Enigmatic is a word that I own in my vocabulary (if I remember correctly it came into my possession in 1998) but it is saved for very special occasions. Today I have taken that word out, given it a good polish and am ready to use it again.
With sunny weather and a few minus degrees forecast for today I decided to walk around Maridalen. As my walks through the forest often produce very little whereas when I drive I find all manner of good things I decided on a circular walk on the minor roads. It all started a bit slowly and at the pork feeding station a film crew had taken over the whole area so there were no birds to see here. I stopped frequently to listen and had my eyes peeled but there were no large finches to be seen (not even Bullfinches). After two and a half hours when I was nearly back to the car (sound familiar) I heard a Bullfinch (dompap) and then 100 metres ahead of me a large finch flew over the road. No alarm bells rang at this stage but when two more birds flew over I knew that I was in luck. Six Pine Grosbeaks (konglebit) flew over the road from one spruce tree to another. I positioned myself by the tree and looked and listened. It took a while to see even a single bird in the dense tree but eventually I was able to see a few birds. They were incredibly quiet and if I hadn’t seen them in flight I could have walked past without noticing them. I watched them in the same tree from 11.48 until 12.13 – a total of 25 minutes in one tree. It was clear that there were more than the six birds I had seen fly in and I estimated there to be 12. When they finally flew out (after having given the “we are about to move on” whistle) a total of 25 flew out. How can such a large colourful bird remain hidden in the same tree for 25 minutes and then suddenly fly out to reveal a flock of 25 birds?

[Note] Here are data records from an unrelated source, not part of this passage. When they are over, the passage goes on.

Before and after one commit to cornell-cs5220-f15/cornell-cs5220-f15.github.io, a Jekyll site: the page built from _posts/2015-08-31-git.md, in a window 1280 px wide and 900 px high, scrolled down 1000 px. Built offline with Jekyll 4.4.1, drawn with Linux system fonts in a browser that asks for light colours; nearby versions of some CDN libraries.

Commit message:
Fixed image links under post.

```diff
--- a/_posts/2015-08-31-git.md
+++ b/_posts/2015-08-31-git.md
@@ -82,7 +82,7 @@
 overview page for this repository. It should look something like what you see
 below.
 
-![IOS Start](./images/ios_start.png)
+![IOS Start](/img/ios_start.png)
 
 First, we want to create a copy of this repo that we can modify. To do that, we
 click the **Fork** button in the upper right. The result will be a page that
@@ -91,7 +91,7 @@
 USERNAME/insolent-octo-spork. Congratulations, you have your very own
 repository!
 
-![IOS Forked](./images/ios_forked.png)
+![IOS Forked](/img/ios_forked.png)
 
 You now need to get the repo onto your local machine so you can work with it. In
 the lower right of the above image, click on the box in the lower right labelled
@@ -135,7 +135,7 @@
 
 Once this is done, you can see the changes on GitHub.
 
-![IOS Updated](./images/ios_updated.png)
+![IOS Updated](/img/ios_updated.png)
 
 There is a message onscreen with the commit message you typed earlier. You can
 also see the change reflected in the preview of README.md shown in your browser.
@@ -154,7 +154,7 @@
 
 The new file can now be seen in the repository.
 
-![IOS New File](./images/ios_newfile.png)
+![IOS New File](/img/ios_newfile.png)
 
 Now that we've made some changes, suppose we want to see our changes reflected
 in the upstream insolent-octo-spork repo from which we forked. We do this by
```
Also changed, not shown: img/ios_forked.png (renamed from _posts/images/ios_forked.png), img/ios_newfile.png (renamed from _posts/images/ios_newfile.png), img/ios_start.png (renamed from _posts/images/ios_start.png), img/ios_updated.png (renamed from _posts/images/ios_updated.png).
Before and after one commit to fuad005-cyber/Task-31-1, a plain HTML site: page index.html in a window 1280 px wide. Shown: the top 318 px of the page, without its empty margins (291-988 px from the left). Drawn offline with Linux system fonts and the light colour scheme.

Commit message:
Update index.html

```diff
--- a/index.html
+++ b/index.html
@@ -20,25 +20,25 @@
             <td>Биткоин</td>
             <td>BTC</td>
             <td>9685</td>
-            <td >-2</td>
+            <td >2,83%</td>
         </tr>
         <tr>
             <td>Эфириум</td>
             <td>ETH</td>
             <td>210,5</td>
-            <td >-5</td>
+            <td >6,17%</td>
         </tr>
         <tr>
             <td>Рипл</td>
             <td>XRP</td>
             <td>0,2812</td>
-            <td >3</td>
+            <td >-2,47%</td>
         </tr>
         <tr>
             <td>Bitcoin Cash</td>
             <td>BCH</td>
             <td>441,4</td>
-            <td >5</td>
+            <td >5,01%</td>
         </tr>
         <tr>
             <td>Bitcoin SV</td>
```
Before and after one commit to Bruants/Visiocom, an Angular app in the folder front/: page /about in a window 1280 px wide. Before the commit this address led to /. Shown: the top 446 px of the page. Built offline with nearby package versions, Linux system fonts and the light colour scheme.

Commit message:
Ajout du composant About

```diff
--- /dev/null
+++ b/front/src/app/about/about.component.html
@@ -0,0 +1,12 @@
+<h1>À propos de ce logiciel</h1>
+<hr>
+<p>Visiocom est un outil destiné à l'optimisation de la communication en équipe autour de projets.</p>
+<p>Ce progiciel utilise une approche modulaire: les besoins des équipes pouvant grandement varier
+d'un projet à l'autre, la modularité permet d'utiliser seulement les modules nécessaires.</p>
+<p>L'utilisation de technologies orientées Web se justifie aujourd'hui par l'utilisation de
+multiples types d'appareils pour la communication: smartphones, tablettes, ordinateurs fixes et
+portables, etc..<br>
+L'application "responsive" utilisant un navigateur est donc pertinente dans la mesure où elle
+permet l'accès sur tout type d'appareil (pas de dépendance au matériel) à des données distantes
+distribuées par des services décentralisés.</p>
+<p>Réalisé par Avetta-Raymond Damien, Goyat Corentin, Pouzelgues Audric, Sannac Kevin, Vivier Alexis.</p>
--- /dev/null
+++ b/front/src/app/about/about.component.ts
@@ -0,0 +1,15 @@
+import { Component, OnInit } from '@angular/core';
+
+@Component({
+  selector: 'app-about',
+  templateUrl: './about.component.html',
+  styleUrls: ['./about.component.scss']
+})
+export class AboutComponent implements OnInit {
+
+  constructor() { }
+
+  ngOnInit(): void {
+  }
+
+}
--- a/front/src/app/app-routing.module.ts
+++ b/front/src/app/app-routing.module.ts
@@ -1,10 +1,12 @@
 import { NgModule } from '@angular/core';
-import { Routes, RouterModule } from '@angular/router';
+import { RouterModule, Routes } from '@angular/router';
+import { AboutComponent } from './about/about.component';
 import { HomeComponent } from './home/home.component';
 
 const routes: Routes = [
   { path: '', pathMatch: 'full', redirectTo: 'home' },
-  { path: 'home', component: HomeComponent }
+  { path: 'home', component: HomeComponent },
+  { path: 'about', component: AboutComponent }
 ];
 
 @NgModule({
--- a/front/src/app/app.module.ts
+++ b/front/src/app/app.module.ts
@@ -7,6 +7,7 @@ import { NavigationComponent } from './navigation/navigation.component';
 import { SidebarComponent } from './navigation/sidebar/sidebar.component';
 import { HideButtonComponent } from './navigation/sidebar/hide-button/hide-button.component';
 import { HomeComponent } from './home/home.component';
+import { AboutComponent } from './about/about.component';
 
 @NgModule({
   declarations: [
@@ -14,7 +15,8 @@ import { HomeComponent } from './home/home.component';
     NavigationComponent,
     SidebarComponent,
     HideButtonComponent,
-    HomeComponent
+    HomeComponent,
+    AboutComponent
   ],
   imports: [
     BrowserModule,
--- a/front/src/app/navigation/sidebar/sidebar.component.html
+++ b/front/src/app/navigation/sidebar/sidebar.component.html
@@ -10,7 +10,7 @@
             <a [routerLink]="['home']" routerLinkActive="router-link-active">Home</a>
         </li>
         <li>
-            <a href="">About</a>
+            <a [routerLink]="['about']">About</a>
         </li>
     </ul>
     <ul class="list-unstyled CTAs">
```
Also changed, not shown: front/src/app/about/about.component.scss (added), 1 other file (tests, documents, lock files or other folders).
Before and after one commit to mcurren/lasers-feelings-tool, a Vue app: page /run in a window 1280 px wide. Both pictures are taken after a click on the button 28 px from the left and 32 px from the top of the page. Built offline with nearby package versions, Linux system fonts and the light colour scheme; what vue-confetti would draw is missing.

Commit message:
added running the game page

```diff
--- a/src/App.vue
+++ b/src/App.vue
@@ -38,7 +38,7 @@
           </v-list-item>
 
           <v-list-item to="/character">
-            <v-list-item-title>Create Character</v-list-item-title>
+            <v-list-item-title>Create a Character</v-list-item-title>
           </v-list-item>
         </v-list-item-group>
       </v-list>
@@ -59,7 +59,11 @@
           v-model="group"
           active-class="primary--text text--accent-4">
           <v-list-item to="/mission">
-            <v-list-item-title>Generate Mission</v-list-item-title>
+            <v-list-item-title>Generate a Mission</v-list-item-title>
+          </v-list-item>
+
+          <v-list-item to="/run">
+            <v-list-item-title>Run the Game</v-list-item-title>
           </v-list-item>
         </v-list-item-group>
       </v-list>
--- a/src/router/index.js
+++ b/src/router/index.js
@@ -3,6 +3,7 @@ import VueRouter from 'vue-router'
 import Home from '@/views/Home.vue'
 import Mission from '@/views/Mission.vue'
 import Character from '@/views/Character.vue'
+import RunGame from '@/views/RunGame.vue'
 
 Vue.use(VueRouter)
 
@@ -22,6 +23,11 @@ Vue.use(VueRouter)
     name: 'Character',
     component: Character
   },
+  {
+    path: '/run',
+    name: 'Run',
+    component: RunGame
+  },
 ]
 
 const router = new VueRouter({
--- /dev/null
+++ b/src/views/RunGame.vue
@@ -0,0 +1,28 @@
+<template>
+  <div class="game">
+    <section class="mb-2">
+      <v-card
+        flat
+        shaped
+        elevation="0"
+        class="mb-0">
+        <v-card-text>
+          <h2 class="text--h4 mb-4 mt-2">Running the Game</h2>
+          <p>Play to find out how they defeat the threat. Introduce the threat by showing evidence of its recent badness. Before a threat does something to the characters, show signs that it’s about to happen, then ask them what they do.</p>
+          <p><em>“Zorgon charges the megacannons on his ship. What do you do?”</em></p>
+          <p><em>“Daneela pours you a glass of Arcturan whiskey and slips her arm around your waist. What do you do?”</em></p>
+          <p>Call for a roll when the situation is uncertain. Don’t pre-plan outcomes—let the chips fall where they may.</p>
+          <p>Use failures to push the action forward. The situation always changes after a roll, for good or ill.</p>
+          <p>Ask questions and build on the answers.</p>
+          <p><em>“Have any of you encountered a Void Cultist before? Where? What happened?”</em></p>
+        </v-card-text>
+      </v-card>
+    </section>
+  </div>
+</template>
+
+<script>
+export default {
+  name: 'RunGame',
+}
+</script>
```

Pine Grosbeak must qualify to have the adjective enigmatic placed before it! THE ENIGMATIC PINE GROSBEAK is without doubt one of my favourite birds and I can’t get enough of them. They have now been present in Maridalen since 29 October and this is the 10th time I have seen them. They are not easy to find but do reward perseverance.
I fired off about 230 pictures in reasonable light but they were always in the top third of the tree so never came that close and very few pictures were any good. Also I only saw one red male although I must admit to finding the orange young males to be even smarter.
|male Pine Grosbeak nipping off shoots from a spruce tree|
|female Pine Grosbeaks|
|when they are feeding they are always stretching which can result in much wing flapping|
|these two are both young males I think due to orangey colouring|
|a shoot succesfully nipped off the tree and about to be eaten|
|looking for food|
|this bird is a definite young male with the orange head contrasting with the grey body|
|a young male Pine Grosbeak stretching as far as he can for a shoot|
Later in the day I tried to find if there were any Med Gulls at Marienlyst (where a bird overwintered last winter). I threw out bread and 80 Common Gulls (fiskemåke) gathered over me but they were very wary and none came down to take the bread whilst I was there. I think they only trust old ladies and believe that men with binoculars are likely to try to put a ring around their leg. Oslo’s Collared Doves (tyrkerdue) were present at their regular wintering locality with 19 birds counted. This species is becoming very scarce in Norway now and the food they find in this park in the winter is probably what keeps them going in Oslo.
At Bygdøy a couple of Long-tailed Ducks (havelle) on the sea were a very good Oslo bird but no grebes, divers or white-winged gulls to find.
At least 5 Hawk Owls were seen in Akershus, close to Oslo, today (three being previously reported birds) so the invasion is far from over. After a few days of fog today clear skies and sunshine presumably prompted a lot of sitting exposed and soaking up the rays.